After lunch we got back on the highway and continued east into the dry Interior forests around Princeton. At August Lake we had our first taste of waterbirds, adding Green-winged Teal, Ring-necked Duck, Hooded Merganser, Ruddy Duck, Pied-billed Grebe and American Coot, along with Western Wood-Pewee and Brewer’s Blackbird.
Driving east, the smoke became somewhat apocalyptic around Keremeos, so we just stopped to load up on peaches, nectarines, apricots and cherries (and California Quail) at a local fruit stand and continued on to the hotel in Osoyoos.
August 18 – The next morning, some of the group set out for some early morning birding west of Osoyoos, and the area was very birdy despite very thick smoke and dark conditions. We added Mourning Dove, Eastern Kingbird, Western Bluebird, Gray Catbird,
Cassin’s Finch, Spotted Towhee, Western Tanager, and Lazuli Bunting in a flurry of birding.
After breakfast we all travelled to the north end of Osoyoos Lake. A stop at the highway bridge over the lake netted Red-necked Grebe, Ring-billed and California Gulls and an Osprey. At the north end of the lake, the meadows were full of American Goldfinch and Red-winged Blackbirds, and the marshy ponds had Virginia Rail, Sora, Short-billed Dowitcher, Wilson’s Snipe, Spotted Sandpiper, Solitary Sandpiper, Lesser Yellowlegs, an immature Bald Eagle and a Yellow-headed Blackbird. A Belted Kingfisher was a bonus along the Okanagan River.
Next was a stop at the Vaseux Lake Bird Observatory, where bird numbers are monitored each fall through censuses and mist-netting. We were fortunate to find an Olive-sided Flycatcher in one of the nets, a species which breeds at higher elevations or further north.

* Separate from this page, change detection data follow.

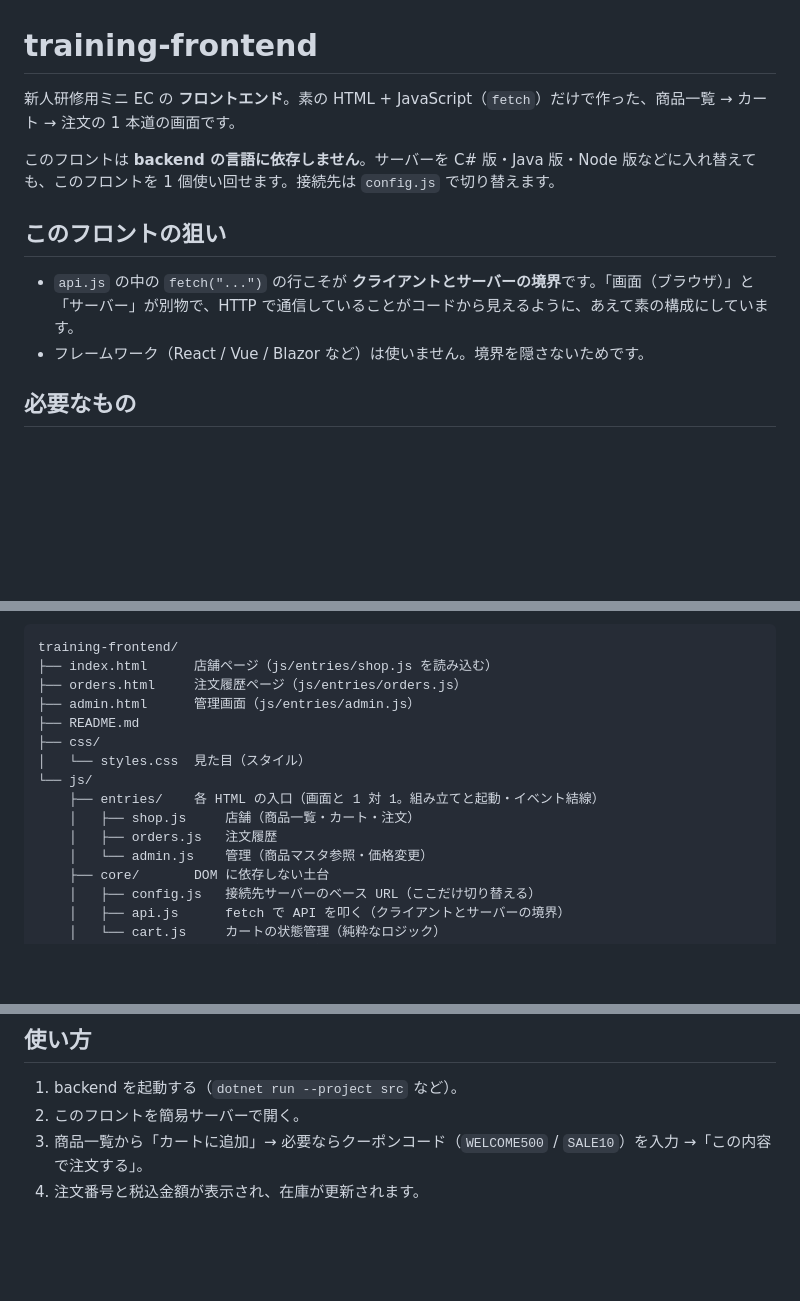
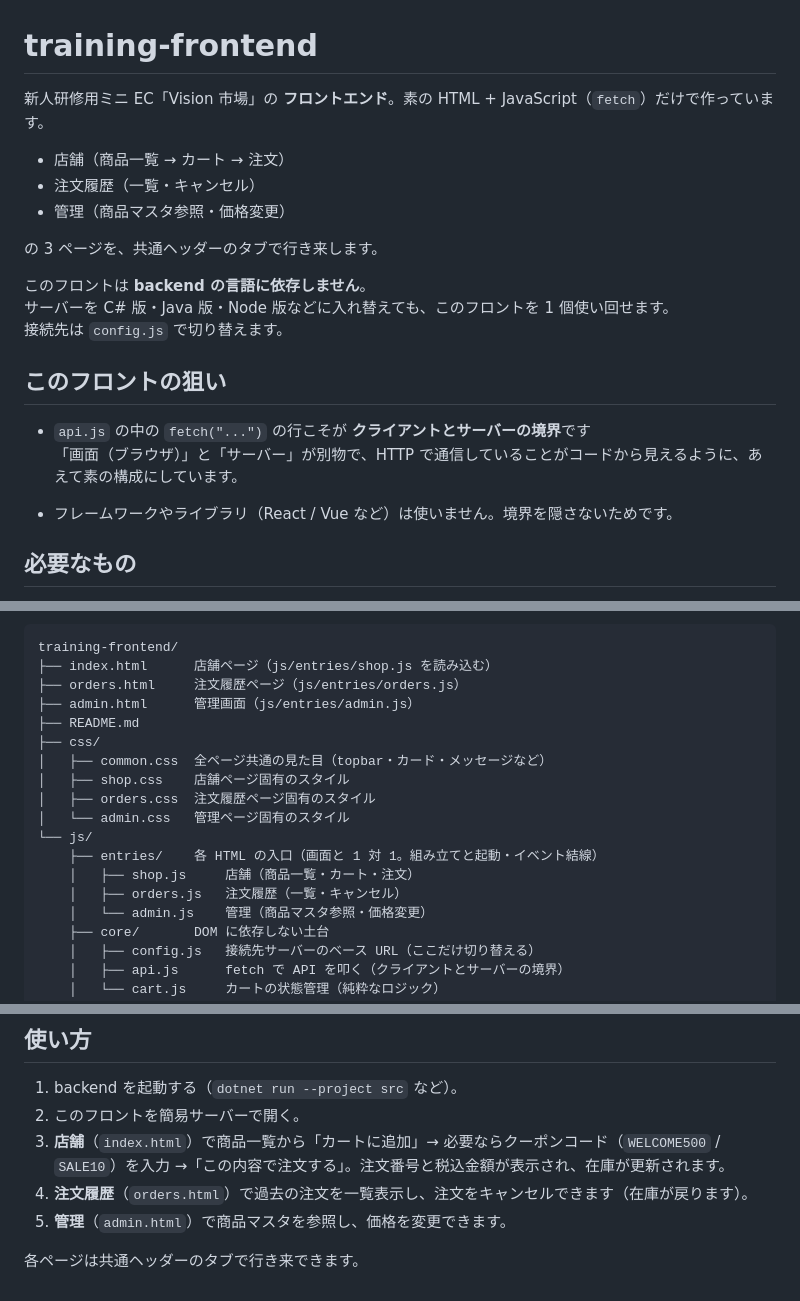
Before and after one commit to Vision-Programming-Training/training-frontend, a Markdown page: README.md, 3 parts joined by grey strips. Rendered like a GitHub page; blank space fills up the shorter version.

Commit message:
README を最新実装に合わせて更新 (#4)
- アプリ名「Vision 市場」と店舗・注文履歴・管理の 3 ページ構成を明記
- CSS を画面別ファイル（common/shop/orders/admin）に修正
- 注文キャンセル・価格変更を使い方とファイル構成に反映
- config.js のコード例を export const に修正

Co-authored-by: Claude Opus 4.8 <noreply@anthropic.com>

```diff
--- a/README.md
+++ b/README.md
@@ -1,13 +1,24 @@
 # training-frontend
 
-新人研修用ミニ EC の **フロントエンド**。素の HTML + JavaScript（`fetch`）だけで作った、商品一覧 → カート → 注文の 1 本道の画面です。
+新人研修用ミニ EC「Vision 市場」の **フロントエンド**。素の HTML + JavaScript（`fetch`）だけで作っています。
 
-このフロントは **backend の言語に依存しません**。サーバーを C# 版・Java 版・Node 版などに入れ替えても、このフロントを 1 個使い回せます。接続先は `config.js` で切り替えます。
+- 店舗（商品一覧 → カート → 注文）
+- 注文履歴（一覧・キャンセル）
+- 管理（商品マスタ参照・価格変更）
+
+の 3 ページを、共通ヘッダーのタブで行き来します。
+
+このフロントは **backend の言語に依存しません**。<br>
+サーバーを C# 版・Java 版・Node 版などに入れ替えても、このフロントを 1 個使い回せます。<br>
+接続先は `config.js` で切り替えます。
+
 
 ## このフロントの狙い
 
-- `api.js` の中の `fetch("...")` の行こそが **クライアントとサーバーの境界**です。「画面（ブラウザ）」と「サーバー」が別物で、HTTP で通信していることがコードから見えるように、あえて素の構成にしています。
-- フレームワーク（React / Vue / Blazor など）は使いません。境界を隠さないためです。
+- `api.js` の中の `fetch("...")` の行こそが **クライアントとサーバーの境界**です<br>
+「画面（ブラウザ）」と「サーバー」が別物で、HTTP で通信していることがコードから見えるように、あえて素の構成にしています。
+
+- フレームワークやライブラリ（React / Vue など）は使いません。境界を隠さないためです。
 
 ## 必要なもの
 
@@ -60,11 +71,14 @@ training-frontend/
 ├── admin.html      管理画面（js/entries/admin.js）
 ├── README.md
 ├── css/
-│   └── styles.css  見た目（スタイル）
+│   ├── common.css  全ページ共通の見た目（topbar・カード・メッセージなど）
+│   ├── shop.css    店舗ページ固有のスタイル
+│   ├── orders.css  注文履歴ページ固有のスタイル
+│   └── admin.css   管理ページ固有のスタイル
 └── js/
     ├── entries/    各 HTML の入口（画面と 1 対 1。組み立てと起動・イベント結線）
     │   ├── shop.js     店舗（商品一覧・カート・注文）
-    │   ├── orders.js   注文履歴
+    │   ├── orders.js   注文履歴（一覧・キャンセル）
     │   └── admin.js    管理（商品マスタ参照・価格変更）
     ├── core/       DOM に依存しない土台
     │   ├── config.js   接続先サーバーのベース URL（ここだけ切り替える）
@@ -82,5 +99,8 @@ training-frontend/
 
 1. backend を起動する（`dotnet run --project src` など）。
 2. このフロントを簡易サーバーで開く。
-3. 商品一覧から「カートに追加」→ 必要ならクーポンコード（`WELCOME500` / `SALE10`）を入力 →「この内容で注文する」。
-4. 注文番号と税込金額が表示され、在庫が更新されます。
+3. **店舗**（`index.html`）で商品一覧から「カートに追加」→ 必要ならクーポンコード（`WELCOME500` / `SALE10`）を入力 →「この内容で注文する」。注文番号と税込金額が表示され、在庫が更新されます。
+4. **注文履歴**（`orders.html`）で過去の注文を一覧表示し、注文をキャンセルできます（在庫が戻ります）。
+5. **管理**（`admin.html`）で商品マスタを参照し、価格を変更できます。
+
+各ページは共通ヘッダーのタブで行き来できます。
```
Also changed, not shown: other parts of README.md (+6 -3 lines).
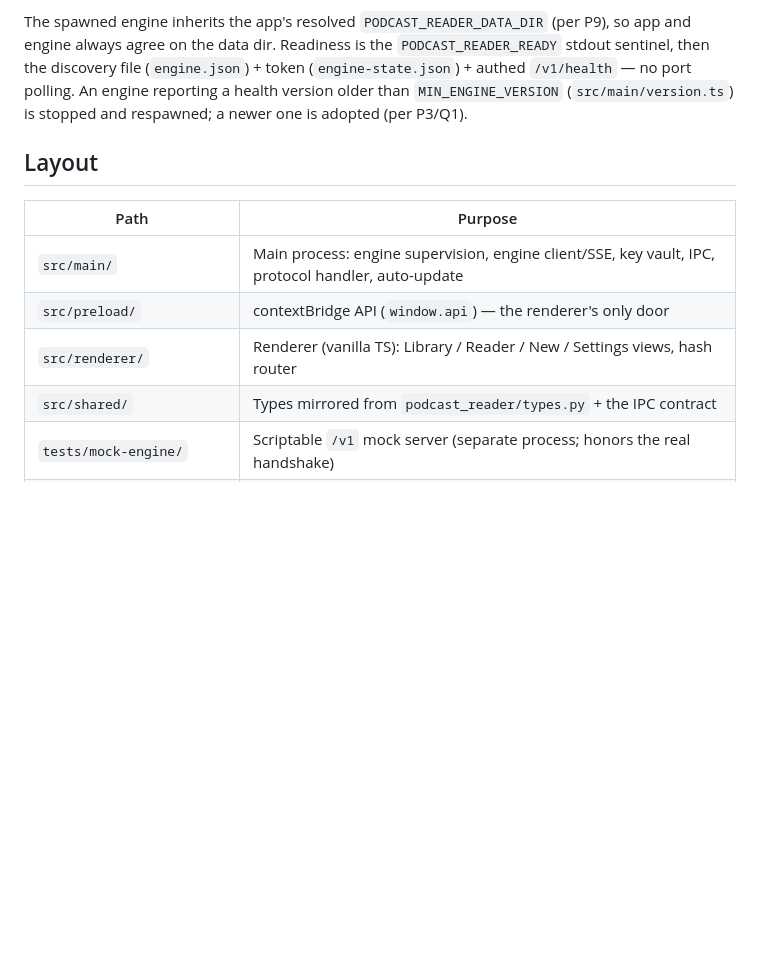
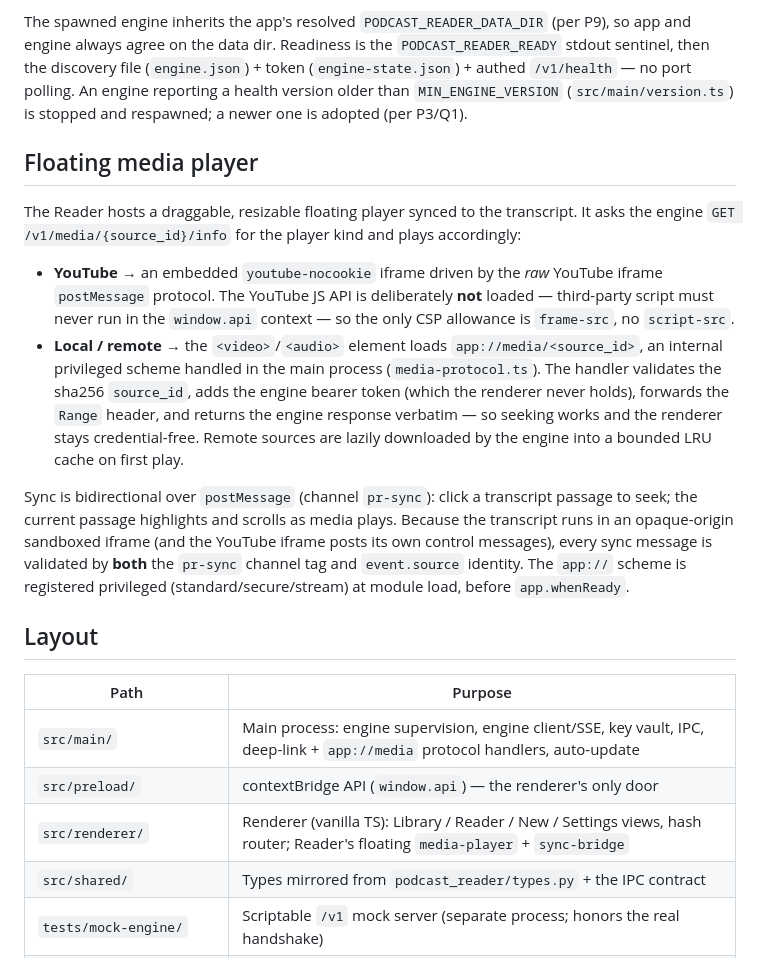
Before and after one commit to jim80net/podcast_reader, a Markdown page: app/README.md, the part around the change. Drawn GitHub-style; blank space fills up the shorter version.

```diff
--- a/app/README.md
+++ b/app/README.md
@@ -149,13 +149,39 @@ port polling. An engine reporting a health version older than
 `MIN_ENGINE_VERSION` (`src/main/version.ts`) is stopped and respawned; a
 newer one is adopted (per P3/Q1).
 
+## Floating media player
+
+The Reader hosts a draggable, resizable floating player synced to the
+transcript. It asks the engine `GET /v1/media/{source_id}/info` for the player
+kind and plays accordingly:
+
+- **YouTube** → an embedded `youtube-nocookie` iframe driven by the *raw*
+  YouTube iframe `postMessage` protocol. The YouTube JS API is deliberately
+  **not** loaded — third-party script must never run in the `window.api`
+  context — so the only CSP allowance is `frame-src`, no `script-src`.
+- **Local / remote** → the `<video>`/`<audio>` element loads
+  `app://media/<source_id>`, an internal privileged scheme handled in the main
+  process (`media-protocol.ts`). The handler validates the sha256 `source_id`,
+  adds the engine bearer token (which the renderer never holds), forwards the
+  `Range` header, and returns the engine response verbatim — so seeking works
+  and the renderer stays credential-free. Remote sources are lazily downloaded
+  by the engine into a bounded LRU cache on first play.
+
+Sync is bidirectional over `postMessage` (channel `pr-sync`): click a
+transcript passage to seek; the current passage highlights and scrolls as
+media plays. Because the transcript runs in an opaque-origin sandboxed iframe
+(and the YouTube iframe posts its own control messages), every sync message is
+validated by **both** the `pr-sync` channel tag and `event.source` identity.
+The `app://` scheme is registered privileged (standard/secure/stream) at
+module load, before `app.whenReady`.
+
 ## Layout
 
 | Path | Purpose |
 |------|---------|
-| `src/main/` | Main process: engine supervision, engine client/SSE, key vault, IPC, protocol handler, auto-update |
+| `src/main/` | Main process: engine supervision, engine client/SSE, key vault, IPC, deep-link + `app://media` protocol handlers, auto-update |
 | `src/preload/` | contextBridge API (`window.api`) — the renderer's only door |
-| `src/renderer/` | Renderer (vanilla TS): Library / Reader / New / Settings views, hash router |
+| `src/renderer/` | Renderer (vanilla TS): Library / Reader / New / Settings views, hash router; Reader's floating `media-player` + `sync-bridge` |
 | `src/shared/` | Types mirrored from `podcast_reader/types.py` + the IPC contract |
 | `tests/mock-engine/` | Scriptable `/v1` mock server (separate process; honors the real handshake) |
 | `tests/e2e/` | Playwright specs: mock-engine e2e + the real-engine integration smoke |
```
Also changed, not shown: CLAUDE.md (+15 -9 lines), 1 other file.
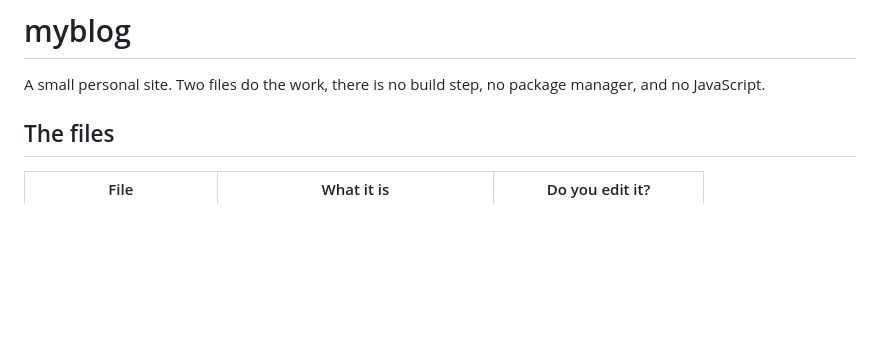
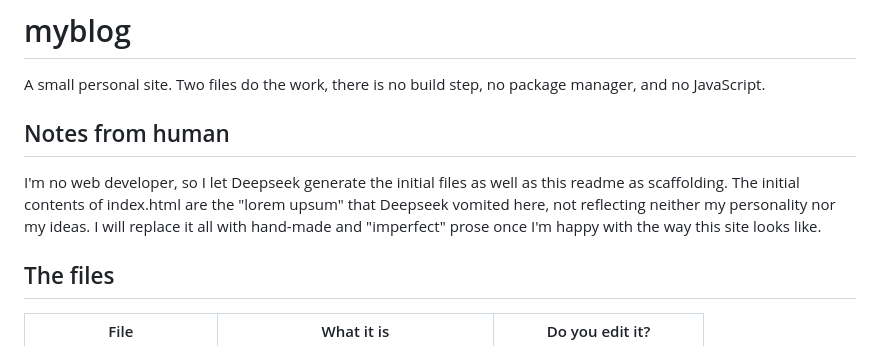
Before and after one commit to ErikKarlgren/myblog, a Markdown page: README.md, the part around the change. Drawn GitHub-style; blank space fills up the shorter version.

Commit message:
readme: add human notes

```diff
--- a/README.md
+++ b/README.md
@@ -2,6 +2,10 @@
 
 A small personal site. Two files do the work, there is no build step, no
 package manager, and no JavaScript.
+
+## Notes from human
+
+I'm no web developer, so I let Deepseek generate the initial files as well as this readme as scaffolding. The initial contents of index.html are the "lorem upsum" that Deepseek vomited here, not reflecting neither my personality nor my ideas. I will replace it all with hand-made and "imperfect" prose once I'm happy with the way this site looks like.
 
 ## The files
 
```
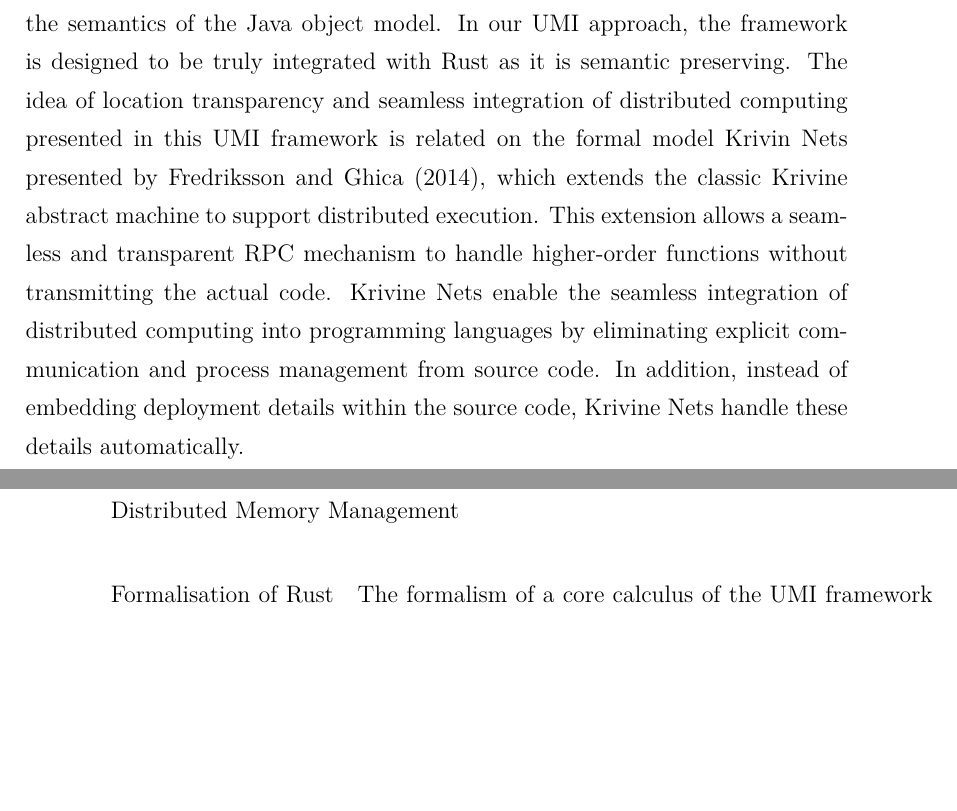
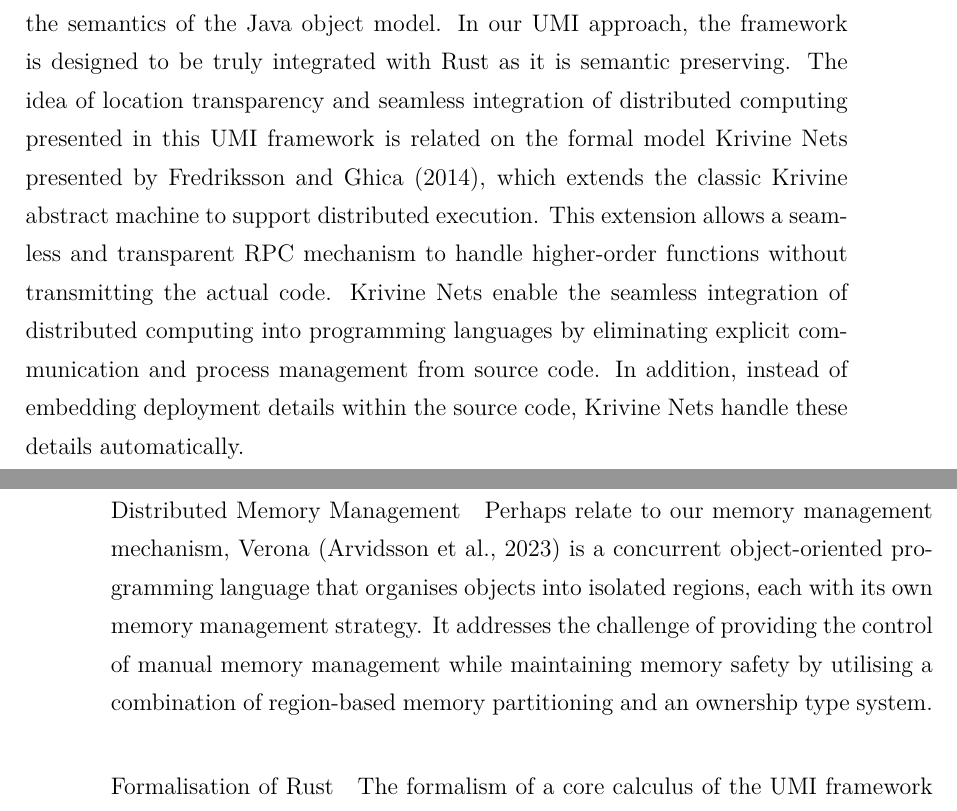
Before and after one commit to XYUnknown/Necronomicon, a LaTeX thesis (latest_infthesis/infthesis.tex, which reads latest_infthesis/chap3.tex): two parts of pages 92 and 93 of 156 before the commit and two parts of pages 92 and 93 of 158 after it, joined at a grey line, cut so that both start at the same text, the shorter picture padded with empty space. Compiled offline with XeLaTeX.

Commit message:
Updates from Overleaf

```diff
--- a/latest_infthesis/chap3.tex
+++ b/latest_infthesis/chap3.tex
@@ -938,9 +938,11 @@ In section~\ref{chap3:implementation}, we have discussed the design and implemen
 \section{Related Work}
 \label{chap3:related-work}
 \paragraph*{Design and Implementations of Remote Procedural Call}
-Described in \citepos{10.5555/910306} thesis, RPC allows programs in separate address spaces to communicate synchronously. By experimenting with different implementations of RPC, \citet{10.5555/910306} argues that RPC is an efficient and effective programming tool for distributed systems. Java RMI~\citep{10.5555/1268049.1268066} implements the concept of RPC in a object-orientated programming language. It outlines a model for distributed objects within the Java environment which allows Java objects to communicate across different address spaces. This RMI framework is designed to integrate seamless with the Java language, preserving as much of the Java object model's semantics as possible. As for its memory management mechanism, it contains a design of distributed garbage collection, ensuring that remote objects which are no longer referenced by any client should be automatically garbage collected. However, the Stub object in this framework does not always preserves the semantics of the Java object model. In our UMI approach, the framework is designed to be truly integrated with Rust as it is semantic preserving. The idea of location transparency and seamless integration of distributed computing presented in this UMI framework is related on the formal model Krivin Nets presented by~\citet{10.1145/2692915.2628152}, which extends the classic Krivine abstract machine to support distributed execution. This extension allows a seamless and transparent RPC mechanism to handle higher-order functions without transmitting the actual code. Krivine Nets enable the seamless integration of distributed computing into programming languages by eliminating explicit communication and process management from source code. In addition, instead of embedding deployment details within the source code, Krivine Nets handle these details automatically.
+Described in \citepos{10.5555/910306} thesis, RPC allows programs in separate address spaces to communicate synchronously. By experimenting with different implementations of RPC, \citet{10.5555/910306} argues that RPC is an efficient and effective programming tool for distributed systems. Java RMI~\citep{10.5555/1268049.1268066} implements the concept of RPC in a object-orientated programming language. It outlines a model for distributed objects within the Java environment which allows Java objects to communicate across different address spaces. This RMI framework is designed to integrate seamless with the Java language, preserving as much of the Java object model's semantics as possible. As for its memory management mechanism, it contains a design of distributed garbage collection, ensuring that remote objects which are no longer referenced by any client should be automatically garbage collected. However, the Stub object in this framework does not always preserves the semantics of the Java object model. In our UMI approach, the framework is designed to be truly integrated with Rust as it is semantic preserving. The idea of location transparency and seamless integration of distributed computing presented in this UMI framework is related on the formal model Krivine Nets presented by~\citet{10.1145/2692915.2628152}, which extends the classic Krivine abstract machine to support distributed execution. This extension allows a seamless and transparent RPC mechanism to handle higher-order functions without transmitting the actual code. Krivine Nets enable the seamless integration of distributed computing into programming languages by eliminating explicit communication and process management from source code. In addition, instead of embedding deployment details within the source code, Krivine Nets handle these details automatically.
 
 \paragraph*{Distributed Memory Management}
+Perhaps relate to our memory management mechanism, Verona~\citep{10.1145/3622846} is a concurrent object-oriented programming language that organises objects into isolated regions, each with its own memory management strategy. It addresses the challenge of providing the control of manual memory management while maintaining memory safety by utilising a combination of region-based memory partitioning and an ownership type system.
+
 \paragraph*{Formalisation of Rust}
 The formalism of a core calculus of the UMI framework presented in this chapter is based on a formalisation of a core calculus of Rust described by~\citet{10.1145/3443420}. Although we are not completely satisfied with this formalism, it is the most suitable choice comparing to all common approaches of formalisation of Rust's semantics we have surveyed.
 
```
Also changed, not shown: latest_infthesis/thesis.bib (+2 -0 lines).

We then drove west to the sagebrush grasslands of White Lake, where we had good views of Western Meadowlark and Vesper Sparrow. On the lake itself we added Baird’s Sandpiper, Least Sandpiper and Long-billed Dowitcher and an assortment of waterfowl.
After a short siesta at the hotel, we drove up Anarchist Mountain east of Osoyoos. The pine forests there had Mountain Chickadee and Pygmy Nuthatch, and the hummingbird feeders at our restaurant hosted Calliope and Rufous Hummingbirds. After supper we spotted a Great Horned Owl silhouetted on a roadside powerline at dusk.
August 19 – Sunday morning dawned very smoky as well, so we headed back to the Kruger Mountain Road area after breakfast, where the birding was very good in the open, shrubby forest. A big flock of Violet-green Swallows lined the power lines, and in the shrubs we saw a good variety of species including Downy Woodpecker, Red-naped Sapsucker, Cassin’s Vireo, House Wren, Swainson’s Thrush, Gray Catbird, Red Crossbill, Pine Siskins, Northern Waterthrush, and Black-headed Grosbeak. At some local feeders
we added an Anna’s Hummingbird.
Then it was back on the highway for the return trip to Vancouver. We stopped for a picnic lunch at Lightning Lakes in Manning Park, attracting a flock of Canada Jays to our table and Chestnut-backed Chickadees in the forest close by. An afternoon walk at Strawberry Flats was quiet except for Dark-eyed Juncos, Golden-crowned Kinglets and a single White-winged Crossbill.
We arrived back in Vancouver tired and smoky, but we’d seen or heard 120 species of birds.
Great Blue Heron
Least Sandpiper (leader only)
Western Kingbird (leader only)
Nor. Rough-winged Swallow
Wilson’s Warbler (leader only)
Savannah Sparrow (leader only)